_Your instructions:_
All lines holding the string "class" should be copied from the data below.

....................

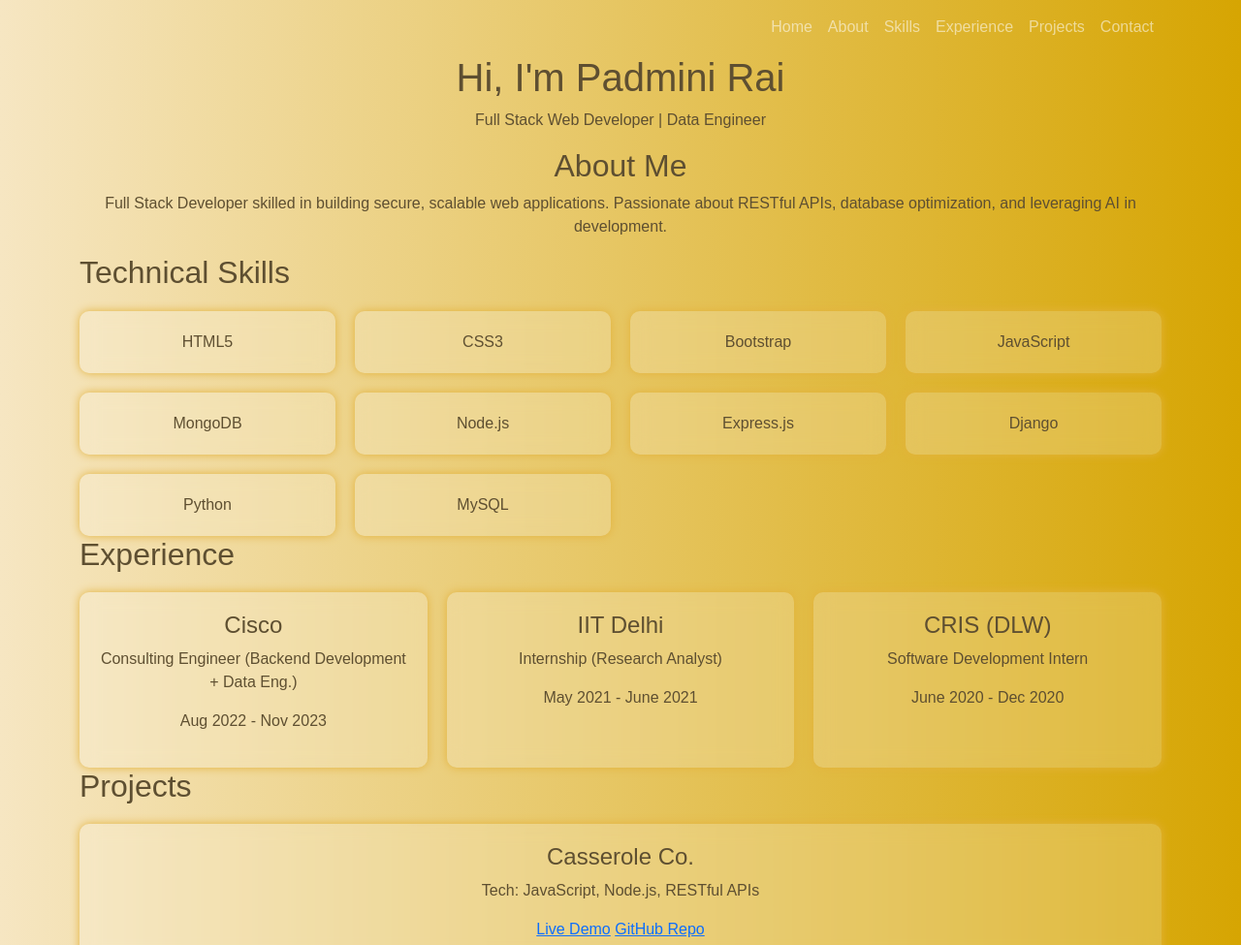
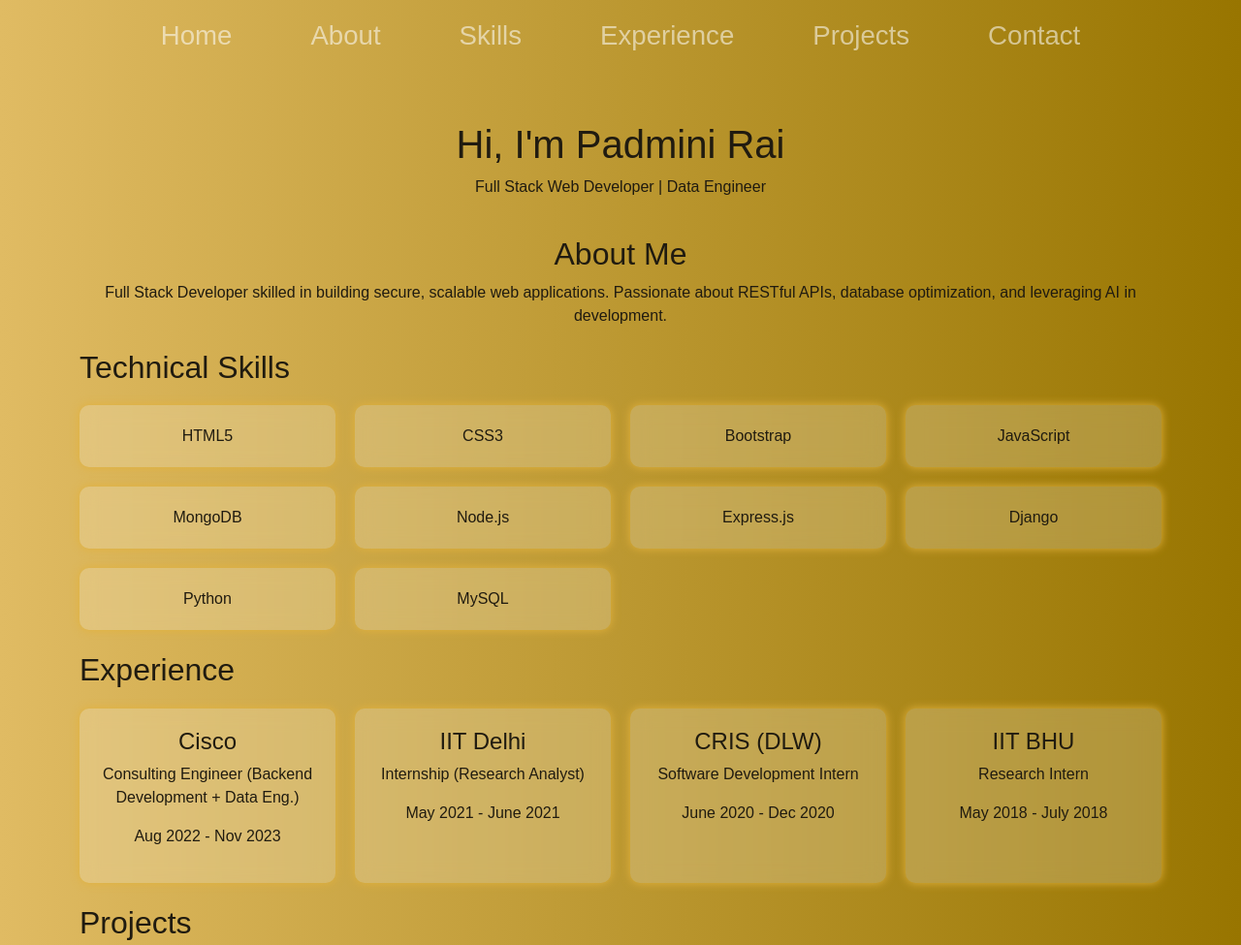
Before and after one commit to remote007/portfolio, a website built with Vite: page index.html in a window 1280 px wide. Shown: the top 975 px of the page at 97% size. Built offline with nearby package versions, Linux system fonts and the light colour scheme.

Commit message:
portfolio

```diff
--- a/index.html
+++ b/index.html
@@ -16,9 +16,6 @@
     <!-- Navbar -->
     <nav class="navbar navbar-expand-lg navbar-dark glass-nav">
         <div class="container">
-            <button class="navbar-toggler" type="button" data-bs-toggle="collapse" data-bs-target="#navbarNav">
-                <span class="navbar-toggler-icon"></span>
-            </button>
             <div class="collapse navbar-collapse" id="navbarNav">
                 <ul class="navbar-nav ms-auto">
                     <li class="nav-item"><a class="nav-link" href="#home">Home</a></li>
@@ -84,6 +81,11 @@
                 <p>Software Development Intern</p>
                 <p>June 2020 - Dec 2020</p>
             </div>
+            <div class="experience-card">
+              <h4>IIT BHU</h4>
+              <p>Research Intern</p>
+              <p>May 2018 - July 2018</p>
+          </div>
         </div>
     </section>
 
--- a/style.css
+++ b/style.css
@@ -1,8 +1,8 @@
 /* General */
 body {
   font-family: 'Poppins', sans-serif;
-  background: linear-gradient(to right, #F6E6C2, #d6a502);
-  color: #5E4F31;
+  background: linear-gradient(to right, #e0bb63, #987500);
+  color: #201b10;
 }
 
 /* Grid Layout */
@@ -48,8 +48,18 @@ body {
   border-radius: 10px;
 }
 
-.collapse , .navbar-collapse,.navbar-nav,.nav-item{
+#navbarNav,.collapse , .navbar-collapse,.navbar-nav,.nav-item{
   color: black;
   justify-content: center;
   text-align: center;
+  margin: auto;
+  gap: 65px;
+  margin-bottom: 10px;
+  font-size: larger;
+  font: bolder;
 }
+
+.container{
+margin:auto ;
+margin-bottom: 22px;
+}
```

....................

_Reply:_
     <nav class="navbar navbar-expand-lg navbar-dark glass-nav">
         <div class="container">
-            <button class="navbar-toggler" type="button" data-bs-toggle="collapse" data-bs-target="#navbarNav">
-                <span class="navbar-toggler-icon"></span>
             <div class="collapse navbar-collapse" id="navbarNav">
                 <ul class="navbar-nav ms-auto">
                     <li class="nav-item"><a class="nav-link" href="#home">Home</a></li>
+            <div class="experience-card">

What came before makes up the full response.